*YOUR GOAL*
Nothing but a number is wanted here: the count of lines in the data holding the word "Types".

BEGIN RECORDS FOR THE EXERCISE

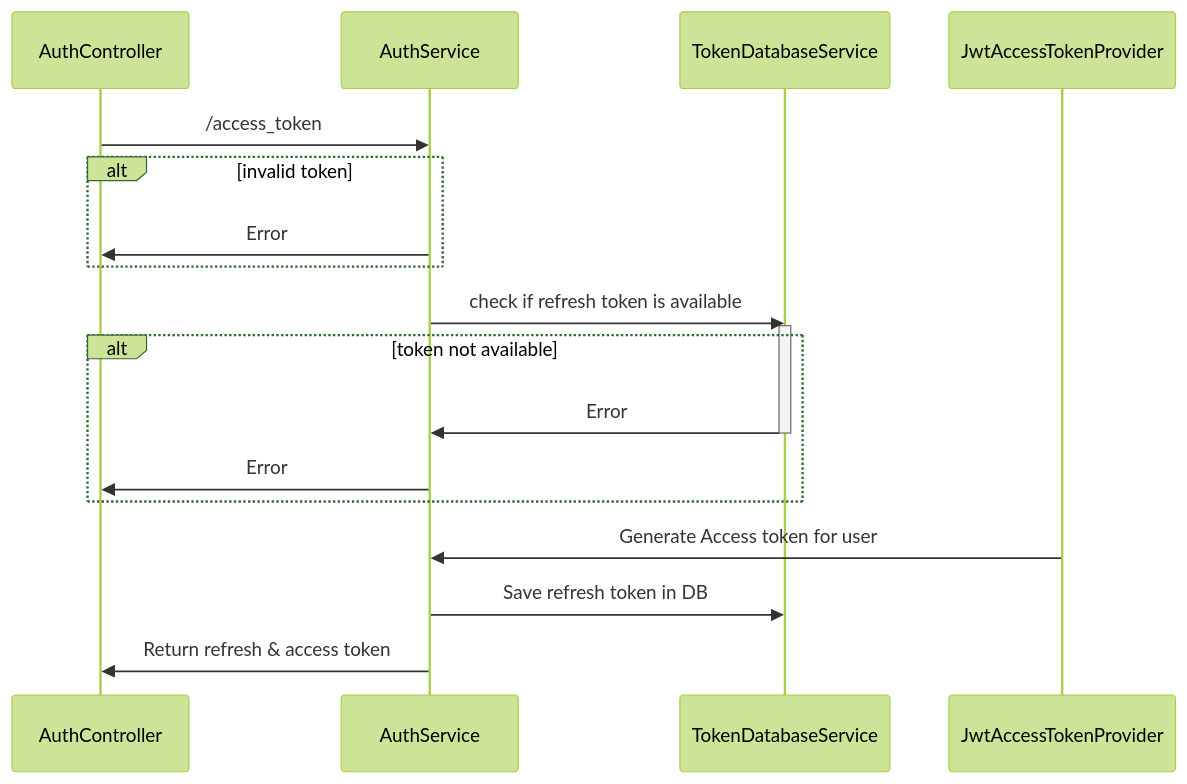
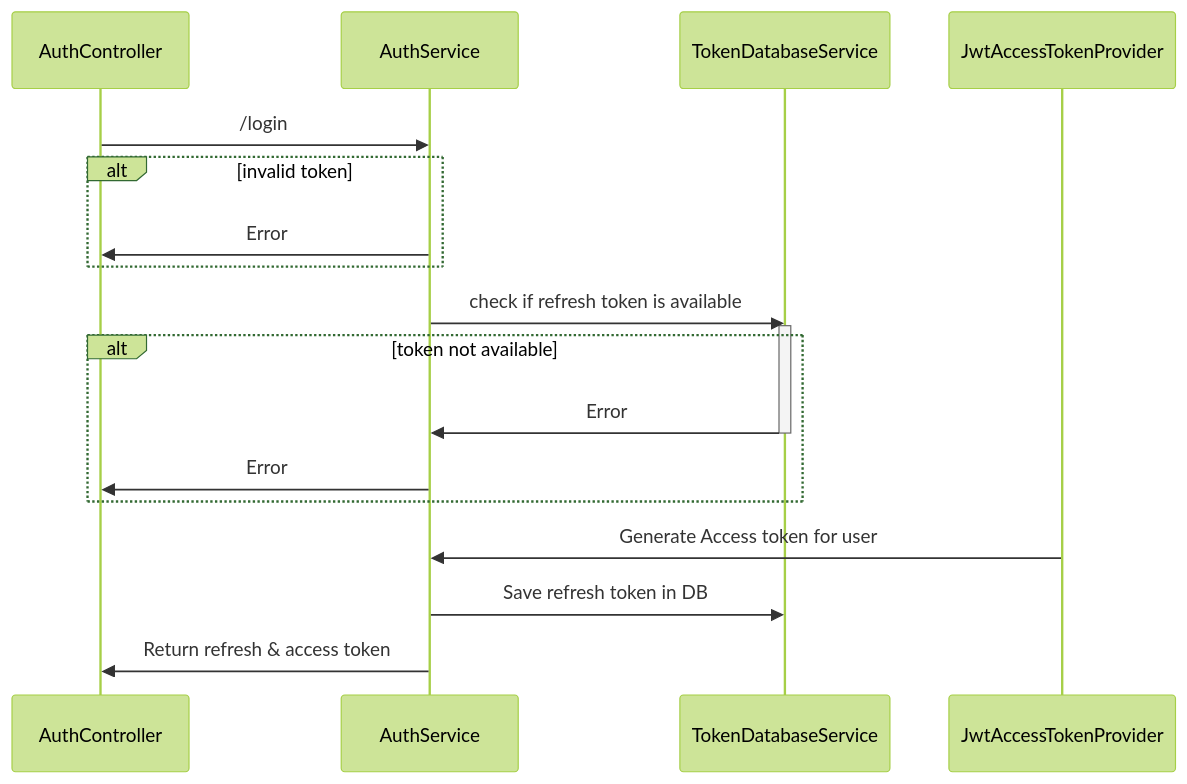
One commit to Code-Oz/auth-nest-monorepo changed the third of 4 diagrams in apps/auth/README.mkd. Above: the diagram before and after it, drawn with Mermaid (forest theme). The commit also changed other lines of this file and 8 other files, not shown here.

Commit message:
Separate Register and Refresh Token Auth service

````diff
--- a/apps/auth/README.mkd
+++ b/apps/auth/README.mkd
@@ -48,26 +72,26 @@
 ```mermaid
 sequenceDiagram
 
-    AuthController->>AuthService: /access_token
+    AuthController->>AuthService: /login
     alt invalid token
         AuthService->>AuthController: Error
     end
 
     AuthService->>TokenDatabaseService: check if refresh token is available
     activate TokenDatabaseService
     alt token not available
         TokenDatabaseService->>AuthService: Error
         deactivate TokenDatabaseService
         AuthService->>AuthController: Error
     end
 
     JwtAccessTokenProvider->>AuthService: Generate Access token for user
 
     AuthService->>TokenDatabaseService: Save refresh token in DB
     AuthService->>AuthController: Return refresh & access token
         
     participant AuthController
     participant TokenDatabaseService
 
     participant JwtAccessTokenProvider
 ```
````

END RECORDS FOR THE EXERCISE
BEGIN RECORDS FOR THE EXERCISE

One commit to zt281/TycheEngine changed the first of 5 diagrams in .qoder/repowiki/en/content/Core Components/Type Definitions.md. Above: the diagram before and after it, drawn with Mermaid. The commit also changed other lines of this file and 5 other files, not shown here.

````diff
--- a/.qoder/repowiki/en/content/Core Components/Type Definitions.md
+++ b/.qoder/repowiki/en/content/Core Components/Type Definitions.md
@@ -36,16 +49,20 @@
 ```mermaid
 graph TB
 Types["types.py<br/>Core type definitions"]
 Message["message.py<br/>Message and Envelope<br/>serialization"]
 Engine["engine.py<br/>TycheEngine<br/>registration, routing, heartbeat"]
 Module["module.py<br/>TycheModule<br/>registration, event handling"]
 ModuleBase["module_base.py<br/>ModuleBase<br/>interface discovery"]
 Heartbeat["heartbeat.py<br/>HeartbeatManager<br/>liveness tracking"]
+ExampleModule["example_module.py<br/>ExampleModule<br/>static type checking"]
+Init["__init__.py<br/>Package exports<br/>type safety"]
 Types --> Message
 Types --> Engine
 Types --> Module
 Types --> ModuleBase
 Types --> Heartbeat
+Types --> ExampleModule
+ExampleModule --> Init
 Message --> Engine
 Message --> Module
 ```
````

END RECORDS FOR THE EXERCISE

*EXERCISE SOLUTION*
7